delivery of vitamin E. Without the protective
barrier of the lipoproteins (HDL, LDL, and VLDL),
the vitamin would be exposed to the oxidative
radicals circulating through the blood.
Additionally, vitamin E will prevent the oxidation
of LDL; oxidized LDL is thought to be a factor in
atherogenesis, so adequate amounts of vitamin E will
help protect against hardening of the arteries,
heart attacks, and stroke.
Tissue uptake occurs by one of two ways: by lipases
digesting the lipoprotein constituents or by
"receptor mediated uptake" by binding of the
lipoprotein to a specific tissue receptor site. This
allows for the vitamin to enter the tissue.
Vitamin E enters a variety of different tissue

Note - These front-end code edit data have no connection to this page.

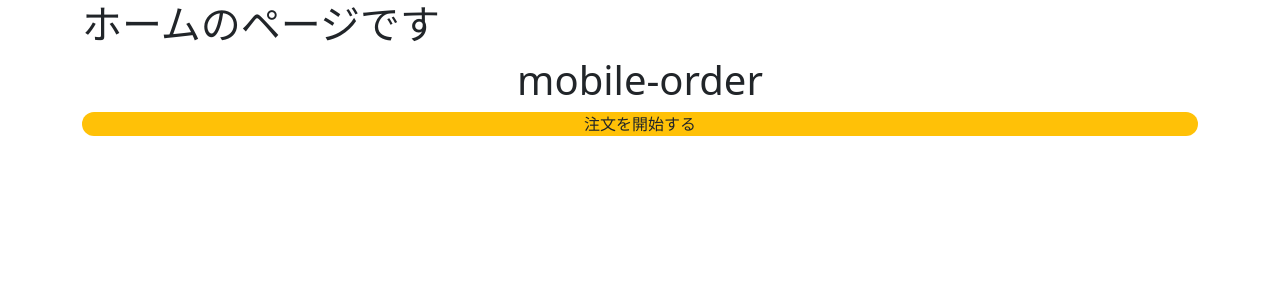
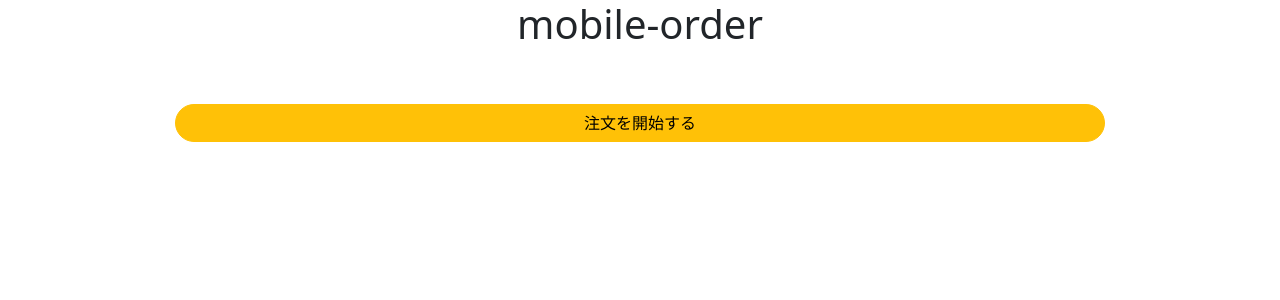
Before and after one commit to oithxs/mobile-order, a Flask app: page / in a window 1280 px wide. Shown: the top 300 px of the page. Run offline with Flask 2, Linux system fonts and the light colour scheme; some libraries are stand-ins or nearby versions.

Commit message:
ボタンにリンクを追加

```diff
--- a/templates/index.html
+++ b/templates/index.html
@@ -23,13 +23,11 @@
 
     <!-- メインコンテンツ -->
     <div class="container">
-      <h1>ホームのページです</h1>
-
       <div class="text-center">
         <h1>mobile-order</h1>
-        <div class="rounded-pill bg-warning">
-          <p>注文を開始する</p>
-        </div>
+        <a href="{{ url_for('order') }}" class="btn btn-warning rounded-pill col-10 mt-5">
+          注文を開始する
+        </a>
       </div>
     </div>
 
```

types, with adipose and the adrenal gland having the
highest levels. It is found primarily in
mitochondria. It is thought to play a role there in
either stabilizing ubiquinone, or in helping
ubiquinone transfer electrons.
The body's capacity for storage of the vitamin is
worth noting. The vitamin can be stored in tissue
for long periods of time (years) due to its
exceedingly slow turnover rate. Interestingly, the
natural R,R,R-alpha-tocopherol form of the vitamin
is stored up to six times longer than synthetic
Vitamin E is considered to be metabolized after it
has performed its antioxidant function (see Vitamin
E Chemistry). It is converted from a tocopherol to a
tocopherylquinone. The elimination of this end
product is primarly through the feces but a small
fraction is removed by urine (less than 1 percent).
In order for tocopherylquinone to be excreted, it
first has to be converted to tocopherylhydroquinone,
a partially reduced form. This form can then
combined with glucuronic acid so that it can mix
with bile. Bile is removed from the body through
If you don't want to take vitamin E supplements then
consider wheat germ and wheat germ oil . These are
great sources of natural vitamin E. Because they are
rich in vitamin E you can raise your intake without
taking in too much fat.
Wheat germ oil Extracted from the germ of wheat,
Wheat germ oil has been used since the '20s as a
vitamin E supplement. It offers a good combination
of tocopherols plus tocotrienols.
Foods containing wheat are a good source of vitamin
E. These foods vary in their content of vitamin E
based on the particular source and processing
involved. Wheat germ oil is the richest source of
natural vitamin E. If the wheat product is processed
to make other foods such as margarine, the content
of vitamin E is reduced due to the methods involved
in formulation and exposure to chemicals (acids and
bases) that can destroy vitamin E.